## Exercise brief
Return the lines below that contain the word "student".

## Data records

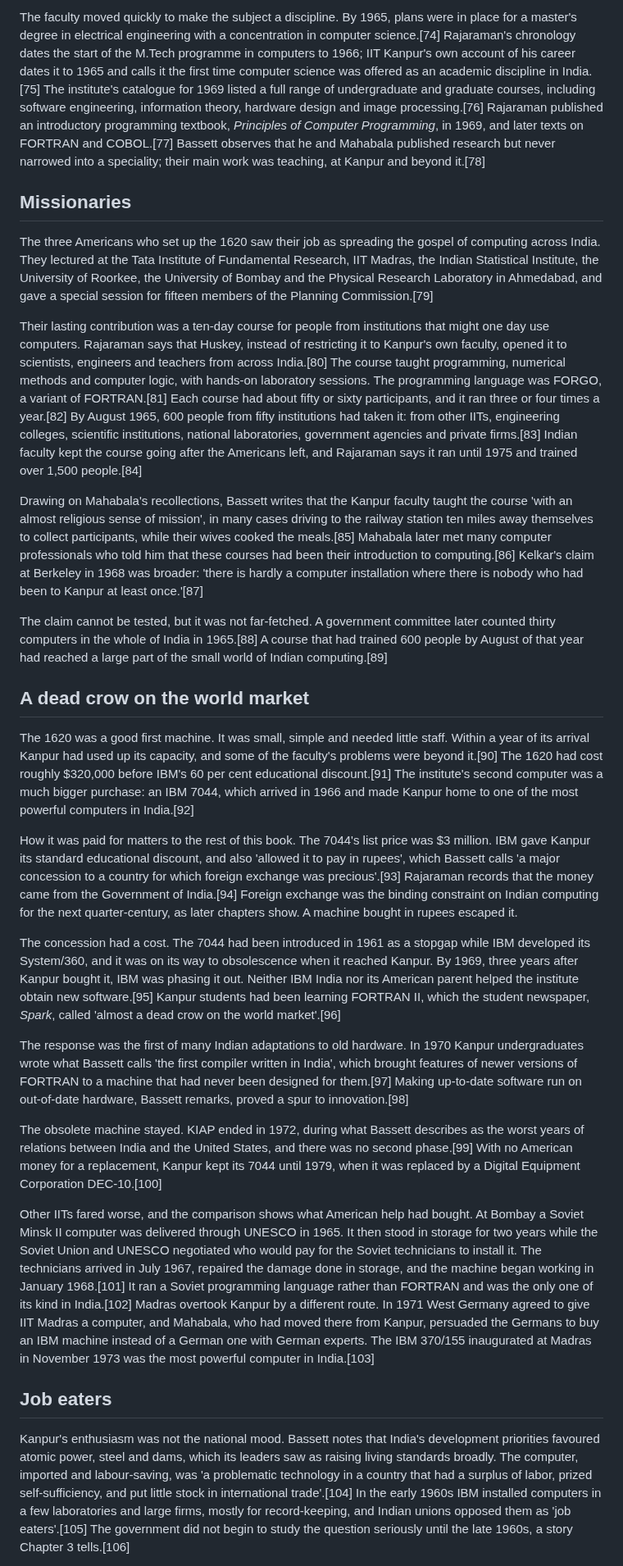
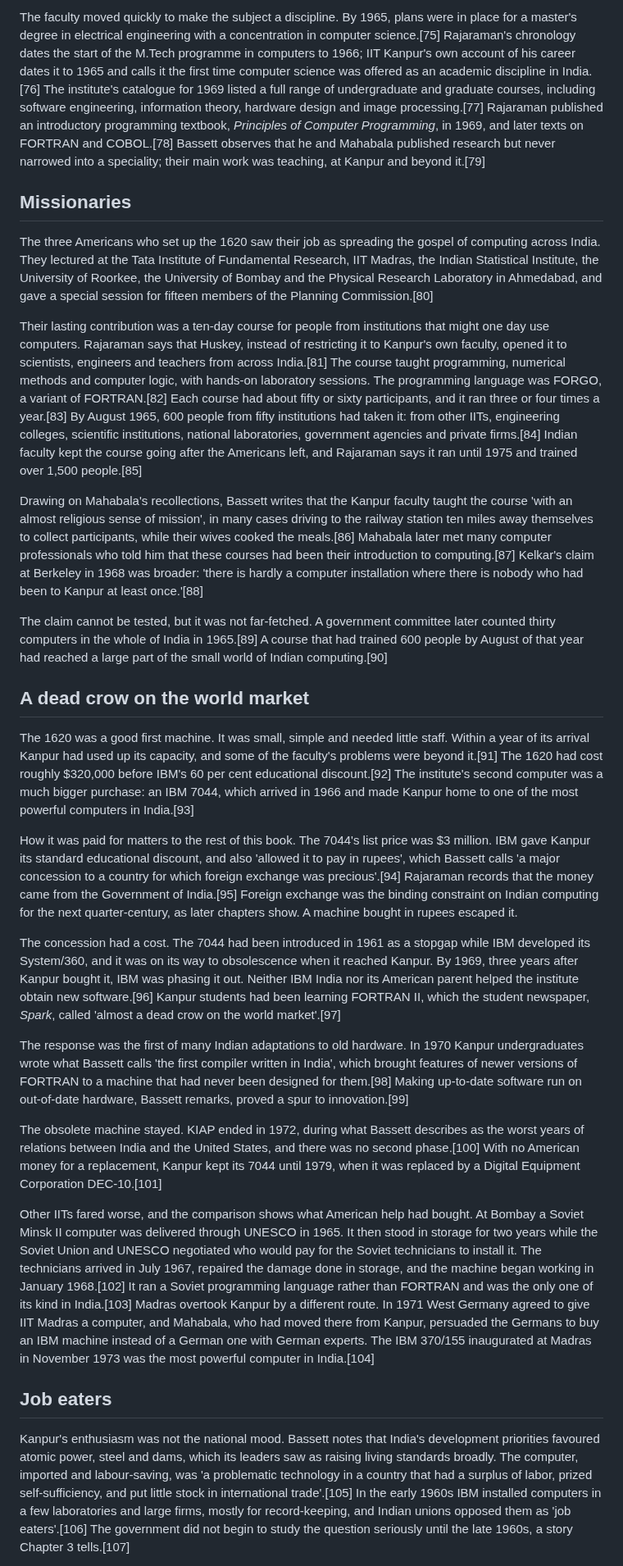
Before and after one commit to igniting/the-engineer-factory, a Markdown page: book/drafts/ch02.md, the part around one of its changes. Shown at 82% size. Drawn GitHub-style.

```diff
--- a/book/drafts/ch02.md
+++ b/book/drafts/ch02.md
@@ -76,31 +76,31 @@ From the spring of 1964 every student at Kanpur was trained in computing.[71] Ra
 
-The faculty moved quickly to make the subject a discipline. By 1965, plans were in place for a master's degree in electrical engineering with a concentration in computer science.[74] Rajaraman's chronology dates the start of the M.Tech programme in computers to 1966; IIT Kanpur's own account of his career dates it to 1965 and calls it the first time computer science was offered as an academic discipline in India.[75] The institute's catalogue for 1969 listed a full range of undergraduate and graduate courses, including software engineering, information theory, hardware design and image processing.[76] Rajaraman published an introductory programming textbook, *Principles of Computer Programming*, in 1969, and later texts on FORTRAN and COBOL.[77] Bassett observes that he and Mahabala published research but never narrowed into a speciality; their main work was teaching, at Kanpur and beyond it.[78]
+The faculty moved quickly to make the subject a discipline. By 1965, plans were in place for a master's degree in electrical engineering with a concentration in computer science.[75] Rajaraman's chronology dates the start of the M.Tech programme in computers to 1966; IIT Kanpur's own account of his career dates it to 1965 and calls it the first time computer science was offered as an academic discipline in India.[76] The institute's catalogue for 1969 listed a full range of undergraduate and graduate courses, including software engineering, information theory, hardware design and image processing.[77] Rajaraman published an introductory programming textbook, *Principles of Computer Programming*, in 1969, and later texts on FORTRAN and COBOL.[78] Bassett observes that he and Mahabala published research but never narrowed into a speciality; their main work was teaching, at Kanpur and beyond it.[79]
 
 ## Missionaries
 
-The three Americans who set up the 1620 saw their job as spreading the gospel of computing across India. They lectured at the Tata Institute of Fundamental Research, IIT Madras, the Indian Statistical Institute, the University of Roorkee, the University of Bombay and the Physical Research Laboratory in Ahmedabad, and gave a special session for fifteen members of the Planning Commission.[79]
+The three Americans who set up the 1620 saw their job as spreading the gospel of computing across India. They lectured at the Tata Institute of Fundamental Research, IIT Madras, the Indian Statistical Institute, the University of Roorkee, the University of Bombay and the Physical Research Laboratory in Ahmedabad, and gave a special session for fifteen members of the Planning Commission.[80]
 
-Their lasting contribution was a ten-day course for people from institutions that might one day use computers. Rajaraman says that Huskey, instead of restricting it to Kanpur's own faculty, opened it to scientists, engineers and teachers from across India.[80] The course taught programming, numerical methods and computer logic, with hands-on laboratory sessions. The programming language was FORGO, a variant of FORTRAN.[81] Each course had about fifty or sixty participants, and it ran three or four times a year.[82] By August 1965, 600 people from fifty institutions had taken it: from other IITs, engineering colleges, scientific institutions, national laboratories, government agencies and private firms.[83] Indian faculty kept the course going after the Americans left, and Rajaraman says it ran until 1975 and trained over 1,500 people.[84]
+Their lasting contribution was a ten-day course for people from institutions that might one day use computers. Rajaraman says that Huskey, instead of restricting it to Kanpur's own faculty, opened it to scientists, engineers and teachers from across India.[81] The course taught programming, numerical methods and computer logic, with hands-on laboratory sessions. The programming language was FORGO, a variant of FORTRAN.[82] Each course had about fifty or sixty participants, and it ran three or four times a year.[83] By August 1965, 600 people from fifty institutions had taken it: from other IITs, engineering colleges, scientific institutions, national laboratories, government agencies and private firms.[84] Indian faculty kept the course going after the Americans left, and Rajaraman says it ran until 1975 and trained over 1,500 people.[85]
 
-Drawing on Mahabala's recollections, Bassett writes that the Kanpur faculty taught the course 'with an almost religious sense of mission', in many cases driving to the railway station ten miles away themselves to collect participants, while their wives cooked the meals.[85] Mahabala later met many computer professionals who told him that these courses had been their introduction to computing.[86] Kelkar's claim at Berkeley in 1968 was broader: 'there is hardly a computer installation where there is nobody who had been to Kanpur at least once.'[87]
+Drawing on Mahabala's recollections, Bassett writes that the Kanpur faculty taught the course 'with an almost religious sense of mission', in many cases driving to the railway station ten miles away themselves to collect participants, while their wives cooked the meals.[86] Mahabala later met many computer professionals who told him that these courses had been their introduction to computing.[87] Kelkar's claim at Berkeley in 1968 was broader: 'there is hardly a computer installation where there is nobody who had been to Kanpur at least once.'[88]
 
-The claim cannot be tested, but it was not far-fetched. A government committee later counted thirty computers in the whole of India in 1965.[88] A course that had trained 600 people by August of that year had reached a large part of the small world of Indian computing.[89]
+The claim cannot be tested, but it was not far-fetched. A government committee later counted thirty computers in the whole of India in 1965.[89] A course that had trained 600 people by August of that year had reached a large part of the small world of Indian computing.[90]
 
 ## A dead crow on the world market
 
-The 1620 was a good first machine. It was small, simple and needed little staff. Within a year of its arrival Kanpur had used up its capacity, and some of the faculty's problems were beyond it.[90] The 1620 had cost roughly $320,000 before IBM's 60 per cent educational discount.[91] The institute's second computer was a much bigger purchase: an IBM 7044, which arrived in 1966 and made Kanpur home to one of the most powerful computers in India.[92]
+The 1620 was a good first machine. It was small, simple and needed little staff. Within a year of its arrival Kanpur had used up its capacity, and some of the faculty's problems were beyond it.[91] The 1620 had cost roughly $320,000 before IBM's 60 per cent educational discount.[92] The institute's second computer was a much bigger purchase: an IBM 7044, which arrived in 1966 and made Kanpur home to one of the most powerful computers in India.[93]
 
-How it was paid for matters to the rest of this book. The 7044's list price was $3 million. IBM gave Kanpur its standard educational discount, and also 'allowed it to pay in rupees', which Bassett calls 'a major concession to a country for which foreign exchange was precious'.[93] Rajaraman records that the money came from the Government of India.[94] Foreign exchange was the binding constraint on Indian computing for the next quarter-century, as later chapters show. A machine bought in rupees escaped it.
+How it was paid for matters to the rest of this book. The 7044's list price was $3 million. IBM gave Kanpur its standard educational discount, and also 'allowed it to pay in rupees', which Bassett calls 'a major concession to a country for which foreign exchange was precious'.[94] Rajaraman records that the money came from the Government of India.[95] Foreign exchange was the binding constraint on Indian computing for the next quarter-century, as later chapters show. A machine bought in rupees escaped it.
 
-The concession had a cost. The 7044 had been introduced in 1961 as a stopgap while IBM developed its System/360, and it was on its way to obsolescence when it reached Kanpur. By 1969, three years after Kanpur bought it, IBM was phasing it out. Neither IBM India nor its American parent helped the institute obtain new software.[95] Kanpur students had been learning FORTRAN II, which the student newspaper, *Spark*, called 'almost a dead crow on the world market'.[96]
+The concession had a cost. The 7044 had been introduced in 1961 as a stopgap while IBM developed its System/360, and it was on its way to obsolescence when it reached Kanpur. By 1969, three years after Kanpur bought it, IBM was phasing it out. Neither IBM India nor its American parent helped the institute obtain new software.[96] Kanpur students had been learning FORTRAN II, which the student newspaper, *Spark*, called 'almost a dead crow on the world market'.[97]
 
-The response was the first of many Indian adaptations to old hardware. In 1970 Kanpur undergraduates wrote what Bassett calls 'the first compiler written in India', which brought features of newer versions of FORTRAN to a machine that had never been designed for them.[97] Making up-to-date software run on out-of-date hardware, Bassett remarks, proved a spur to innovation.[98]
+The response was the first of many Indian adaptations to old hardware. In 1970 Kanpur undergraduates wrote what Bassett calls 'the first compiler written in India', which brought features of newer versions of FORTRAN to a machine that had never been designed for them.[98] Making up-to-date software run on out-of-date hardware, Bassett remarks, proved a spur to innovation.[99]
 
-The obsolete machine stayed. KIAP ended in 1972, during what Bassett describes as the worst years of relations between India and the United States, and there was no second phase.[99] With no American money for a replacement, Kanpur kept its 7044 until 1979, when it was replaced by a Digital Equipment Corporation DEC-10.[100]
+The obsolete machine stayed. KIAP ended in 1972, during what Bassett describes as the worst years of relations between India and the United States, and there was no second phase.[100] With no American money for a replacement, Kanpur kept its 7044 until 1979, when it was replaced by a Digital Equipment Corporation DEC-10.[101]
 
-Other IITs fared worse, and the comparison shows what American help had bought. At Bombay a Soviet Minsk II computer was delivered through UNESCO in 1965. It then stood in storage for two years while the Soviet Union and UNESCO negotiated who would pay for the Soviet technicians to install it. The technicians arrived in July 1967, repaired the damage done in storage, and the machine began working in January 1968.[101] It ran a Soviet programming language rather than FORTRAN and was the only one of its kind in India.[102] Madras overtook Kanpur by a different route. In 1971 West Germany agreed to give IIT Madras a computer, and Mahabala, who had moved there from Kanpur, persuaded the Germans to buy an IBM machine instead of a German one with German experts. The IBM 370/155 inaugurated at Madras in November 1973 was the most powerful computer in India.[103]
+Other IITs fared worse, and the comparison shows what American help had bought. At Bombay a Soviet Minsk II computer was delivered through UNESCO in 1965. It then stood in storage for two years while the Soviet Union and UNESCO negotiated who would pay for the Soviet technicians to install it. The technicians arrived in July 1967, repaired the damage done in storage, and the machine began working in January 1968.[102] It ran a Soviet programming language rather than FORTRAN and was the only one of its kind in India.[103] Madras overtook Kanpur by a different route. In 1971 West Germany agreed to give IIT Madras a computer, and Mahabala, who had moved there from Kanpur, persuaded the Germans to buy an IBM machine instead of a German one with German experts. The IBM 370/155 inaugurated at Madras in November 1973 was the most powerful computer in India.[104]
 
 ## Job eaters
 
-Kanpur's enthusiasm was not the national mood. Bassett notes that India's development priorities favoured atomic power, steel and dams, which its leaders saw as raising living standards broadly. The computer, imported and labour-saving, was 'a problematic technology in a country that had a surplus of labor, prized self-sufficiency, and put little stock in international trade'.[104] In the early 1960s IBM installed computers in a few laboratories and large firms, mostly for record-keeping, and Indian unions opposed them as 'job eaters'.[105] The government did not begin to study the question seriously until the late 1960s, a story Chapter 3 tells.[106]
+Kanpur's enthusiasm was not the national mood. Bassett notes that India's development priorities favoured atomic power, steel and dams, which its leaders saw as raising living standards broadly. The computer, imported and labour-saving, was 'a problematic technology in a country that had a surplus of labor, prized self-sufficiency, and put little stock in international trade'.[105] In the early 1960s IBM installed computers in a few laboratories and large firms, mostly for record-keeping, and Indian unions opposed them as 'job eaters'.[106] The government did not begin to study the question seriously until the late 1960s, a story Chapter 3 tells.[107]
 
```
Also changed, not shown: other parts of book/drafts/ch02.md (+108 -106 lines), book/STATE.md (+3 -2 lines), book/verify/ch02-revision.md (added, +45 -0 lines).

## Exercise response
@@ -76,31 +76,31 @@ From the spring of 1964 every student at Kanpur was trained in computing.[71] Ra
-The concession had a cost. The 7044 had been introduced in 1961 as a stopgap while IBM developed its System/360, and it was on its way to obsolescence when it reached Kanpur. By 1969, three years after Kanpur bought it, IBM was phasing it out. Neither IBM India nor its American parent helped the institute obtain new software.[95] Kanpur students had been learning FORTRAN II, which the student newspaper, *Spark*, called 'almost a dead crow on the world market'.[96]
+The concession had a cost. The 7044 had been introduced in 1961 as a stopgap while IBM developed its System/360, and it was on its way to obsolescence when it reached Kanpur. By 1969, three years after Kanpur bought it, IBM was phasing it out. Neither IBM India nor its American parent helped the institute obtain new software.[96] Kanpur students had been learning FORTRAN II, which the student newspaper, *Spark*, called 'almost a dead crow on the world market'.[97]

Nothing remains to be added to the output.